Based on these studies, 49 data points could be considered for consensus ethical triage and treatment guidelines of the entrapped and mangled extremity. The RSE presents unique challenges to evaluate and treat a mangled extremity, specifically without evidence-based assessment and treatment guidelines. This SLR can begin the process of adapting and modifying current civilian and military guidelines to the RSE.


English language studies published between January 1985 and March 2017 were retrieved for inclusion in agreement with the Preferred Reporting Items for Systematic Reviews and Meta-Analyses (PRISMA) Statement. The search strategy was designed to capture data reporting in an RSE: after a sudden-onset disaster, in a complex humanitarian emergency, in a conflict area, in a low-to-middle income country, or with long transport times. Unique criteria considered included those specific to certain mechanisms of injury, subsequent procedures, and those data points used in validated mangled extremity evaluation and treatment scoring systems. These points were sought to maintain a consistent approach comparing environments under the direction of an experienced Informationist (TH) to comply with the PRISMA guidelines4 (Table 1). The databases were selected to ensure a comprehensive cull of available publications; references of selected articles were retrieved and considered in this SLR (Table 2).

TABLE 1 Search Strategy

TABLE 2 Database Searched
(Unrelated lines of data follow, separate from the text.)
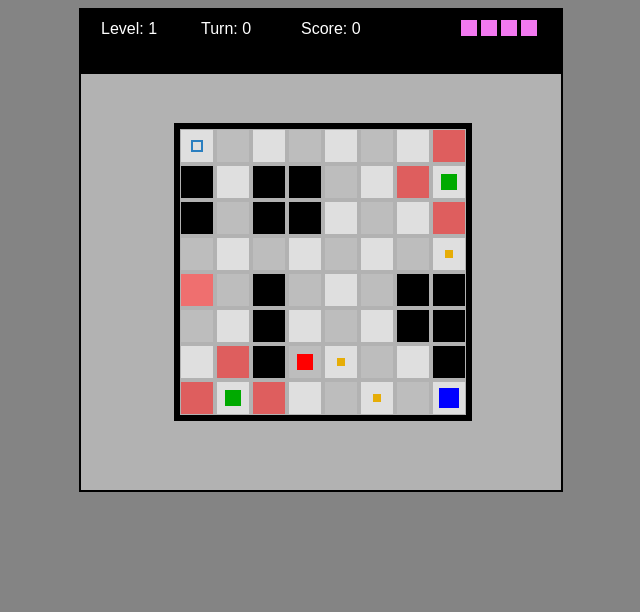
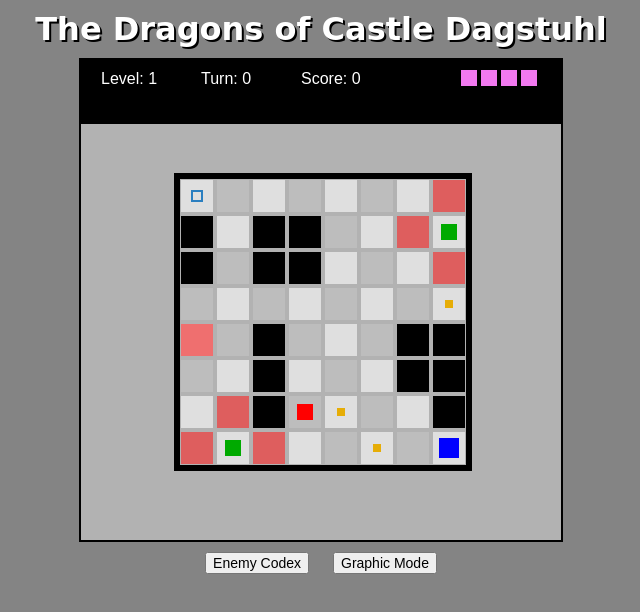
Before and after one commit to MasterMilkX/dagstuhl-roguelike, a plain HTML site: page index.html in a window 1280 px wide. Shown: the whole page, without its empty margins (319-959 px from the left). Drawn offline with Linux system fonts and the light colour scheme.

Commit message:
added sprites

```diff
--- a/entities.js
+++ b/entities.js
@@ -1,4 +1,63 @@
 // ENTITY DEFINITIONS AND BEHAVIOR
+
+// images
+
+var playerIMG = new Image();
+playerIMG.src = "assets/player.png";
+
+var stairsIMG = new Image();
+stairsIMG.src = "assets/stairs.png";
+
+// -- enemies
+
+var ghostIMG = new Image();
+ghostIMG.src = "assets/ghost.png";
+
+var dragonIMG = new Image();
+dragonIMG.src = "assets/dragon.png";
+
+var goblinIMG = new Image();
+goblinIMG.src = "assets/goblin.png";
+
+var skeletonIMG = new Image();
+skeletonIMG.src = "assets/skeleton.png";
+
+var wolfIMG = new Image();
+wolfIMG.src = "assets/wolf.png";
+
+var scientistIMG = new Image();
+scientistIMG.src = "assets/enemy.png";
+
+var ENEMY_IMGS = {
+    "ghost": ghostIMG,
+    "dragon": dragonIMG,
+    "goblin": goblinIMG,
+    "skeleton": skeletonIMG,
+    "wolf": wolfIMG,
+    "scientist": scientistIMG
+}
+
+// -- items
+var beerIMG = new Image();
+beerIMG.src = "assets/beer.png";
+
+var eurosIMG = new Image();
+eurosIMG.src = "assets/euros.png";
+
+var coffeeIMG = new Image();
+coffeeIMG.src = "assets/coffee.png";
+
+var cakeIMG = new Image();
+cakeIMG.src = "assets/cake.png";
+
+var ITEM_IMGS = {
+    "beer": beerIMG,
+    "euros": eurosIMG,
+    "coffee": coffeeIMG,
+    "cake": cakeIMG
+}
+
+
 
 var ENEMY_LIST = [];
 var ITEM_LIST = [];
@@ -244,21 +303,47 @@ function renderEnt(e){
     if(!e.show)
         return;
 
+
     if(e.entType == "player"){
+        if(GRAPHIC_MODE == "ai" && playerIMG.width > 0){
+            ctx.drawImage(playerIMG,
+                (e.x)*(PX_SIZE + BOARD_PAD) + BOARD_OFFSET.x,
+                (e.y)*(PX_SIZE + BOARD_PAD) + BOARD_OFFSET.y,
+                PX_SIZE,
+                PX_SIZE);
+        }else{
             ctx.fillStyle = "#0000ff";
             ctx.fillRect((e.x)*(PX_SIZE + BOARD_PAD) + BOARD_OFFSET.x + ((PX_SIZE - e.w)/2),
                 (e.y)*(PX_SIZE + BOARD_PAD) + BOARD_OFFSET.y + ((PX_SIZE - e.h)/2),
                 e.w,
                 e.h);
         }
+    }
     else if(e.entType == "enemy"){
+        let enIMG = ENEMY_IMGS[e.name];
+
+        if(GRAPHIC_MODE == "ai" && enIMG.width > 0){
+            ctx.drawImage(enIMG,
+                (e.x)*(PX_SIZE + BOARD_PAD) + BOARD_OFFSET.x,
+                (e.y)*(PX_SIZE + BOARD_PAD) + BOARD_OFFSET.y,
+                PX_SIZE,
+                PX_SIZE);
+        }else{
             ctx.fillStyle = e.name == "dragon" ? "#00aa00" : "#ff0000" ;
             ctx.fillRect((e.x)*(PX_SIZE + BOARD_PAD) + BOARD_OFFSET.x + ((PX_SIZE - e.w)/2),
                 (e.y)*(PX_SIZE + BOARD_PAD) + BOARD_OFFSET.y + ((PX_SIZE - e.h)/2),
                 e.w,
                 e.h);
         }
+    }
     else if(e.entType == "stairs"){
+        if(GRAPHIC_MODE == "ai" && stairsIMG.width > 0){
+            ctx.drawImage(stairsIMG,
+                (e.x)*(PX_SIZE + BOARD_PAD) + BOARD_OFFSET.x,
+                (e.y)*(PX_SIZE + BOARD_PAD) + BOARD_OFFSET.y,
+                PX_SIZE,
+                PX_SIZE);
+        }else{
             ctx.strokeStyle = "#2B7FC0"
             ctx.lineWidth = "2"
             ctx.beginPath();
@@ -267,12 +352,22 @@ function renderEnt(e){
                 e.w,
                 e.h)
             ctx.stroke();
+        }
     }else if(e.entType == "item"){
+        let itemIMG = ITEM_IMGS[e.name];
+        if(GRAPHIC_MODE == "ai" && itemIMG.width > 0){
+            ctx.drawImage(itemIMG,
+                (e.x)*(PX_SIZE + BOARD_PAD) + BOARD_OFFSET.x,
+                (e.y)*(PX_SIZE + BOARD_PAD) + BOARD_OFFSET.y,
+                PX_SIZE,
+                PX_SIZE);
+        }else{
             ctx.fillStyle = "#E6AD07";
             ctx.fillRect((e.x)*(PX_SIZE + BOARD_PAD) + BOARD_OFFSET.x + ((PX_SIZE - e.w)/2),
                 (e.y)*(PX_SIZE + BOARD_PAD) + BOARD_OFFSET.y + ((PX_SIZE - e.h)/2),
                 e.w,
                 e.h);
+        }
     }
 }
 
--- a/index.html
+++ b/index.html
@@ -6,6 +6,15 @@
 				background-color:#848484;
 				text-align: center;
 			}
+            #title{
+                font-size: 32px;
+                font-weight: bold;
+                font-family: 'Brush Script MT', cursive;
+                color: #fff;
+                text-shadow: 2px 2px 0px #000;
+                margin-top: 10px;
+                margin-bottom: 10px;
+            }
 			#game{
 				width:480px;
 				height:480px;
@@ -22,11 +31,31 @@
 		        image-rendering: pixelated;
 		        image-rendering: crisp-edges;
 			}
+            #info-btns{
+                margin-top: 10px;
+            }
+            #info-btns button{
+                font-size:14px;
+                margin:0px 10px;
+            }
+
 		</style>
 	</head>
 	<body onload="init()">
-		<!--<div id="debugBar"><p id="debug" style="color:white">...</p></div>-->
+
+        <div id="title">The Dragons of Castle Dagstuhl</div>
+
 		<canvas id='game'>Browser does not support HTML5 canvas</canvas>
+        </div>
+
+
+        <div id="info-btns">
+            <button onclick="">Enemy Codex</button>
+            <button onclick="toggleGraphics()" id="vfx_btn">Minimalist Mode</button>
+        </div>
+
+        <!-- Load scripts -->
+
 		<script src="utils.js"></script>
 		<script src="entities.js"></script>
 		<script src="pcg.js"></script>
--- a/main.js
+++ b/main.js
@@ -30,6 +30,7 @@ var GAME_OVER = true;
 var LEVEL = 1;
 var TURN = 0;
 var TOOK_TURN = false;
+var GRAPHIC_MODE = "minimal"
 
 
 
@@ -161,6 +162,7 @@ function render(){
 function init(){
 	reset();
 	console.log("game initialized!");
+	document.getElementById("vfx_btn").innerHTML = GRAPHIC_MODE == "ai" ? "Minimalist Mode" : "Graphic Mode";
 }
 
 // make a new level
@@ -257,4 +259,14 @@ window.addEventListener("keydown", function(e) {
 }, false);
 
 
-main();
+// toogle the type of graphics to show
+function toggleGraphics(){
+	if(GRAPHIC_MODE == "minimal")
+		GRAPHIC_MODE = "ai";
+	else
+		GRAPHIC_MODE = "minimal";
+
+	document.getElementById("vfx_btn").innerHTML = GRAPHIC_MODE == "ai" ? "Minimalist Mode" : "Graphic Mode";
+
+	render();
+}
```
Also changed, not shown: assets/beer.png (added), assets/cake.png (added), assets/coffee.png (added), assets/dragon.png (added), assets/euros.png (added), assets/goblin.png (added), assets/robot.png (added), assets/skeleton.png (added), assets/stairs.png (added), assets/wolf.png (added). Lines whose indentation alone changed are shown as unchanged.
ManageMe LLC (Toms River, NJ) was contracted to develop the data extraction tool combining evidence-based practice strategy, as well as content data. This Excel spreadsheet construct featured dropdowns to sort information for that specific question or to guide the reviewer to the next step. The initial section contained the demographics of the article and characteristics of article type, followed by inclusion and exclusion criteria (Table 3). The next section included data points to assist the reviewer in answering the question, “Does this evidence address my evidence-based practice question, to determine triage and treatment guidelines of the entrapped and mangled extremity in resource scarce environments?”

TABLE 3 Criteria for Study Inclusion and Exclusion

The 2 lead researchers (EW, JG) divided the articles that met inclusion criteria into 6 randomly assigned groups by a single 6-sided dice roll. EndNoteX8 was used to collect the references and articles. A reviewer trained in this SLR process and a lead researcher were paired and assigned to each group to provide 2 independent reviews of level of evidence (LOE), quality of evidence (QE), and data points for each article.

The LOE data points were acquired with opportunities for the reviewer to note specific findings that would aid the creation of a triage and treatment guideline based on the SLR (Table 4). Then the QE was ranked by “high (1) – good (2) – low (3)” by the reviewers. These sections featured the Johns Hopkins Nursing Evidence-Based Practice Research and Non-Research Evidence Appraisal questions for their ease of use and understandingReference Newhouse, Dearholt and Poe5 (Table 5). The widely accepted Newcastle–Ottawa Quality Assessment Scale for case control and cohort studies was followed for these types of studies.6 In an effort to determine bias, the next sheet asked the reviewer to use the Cochrane Risk of Bias tool.7

TABLE 4 Level of EvidenceReference Newhouse, Dearholt and Poe5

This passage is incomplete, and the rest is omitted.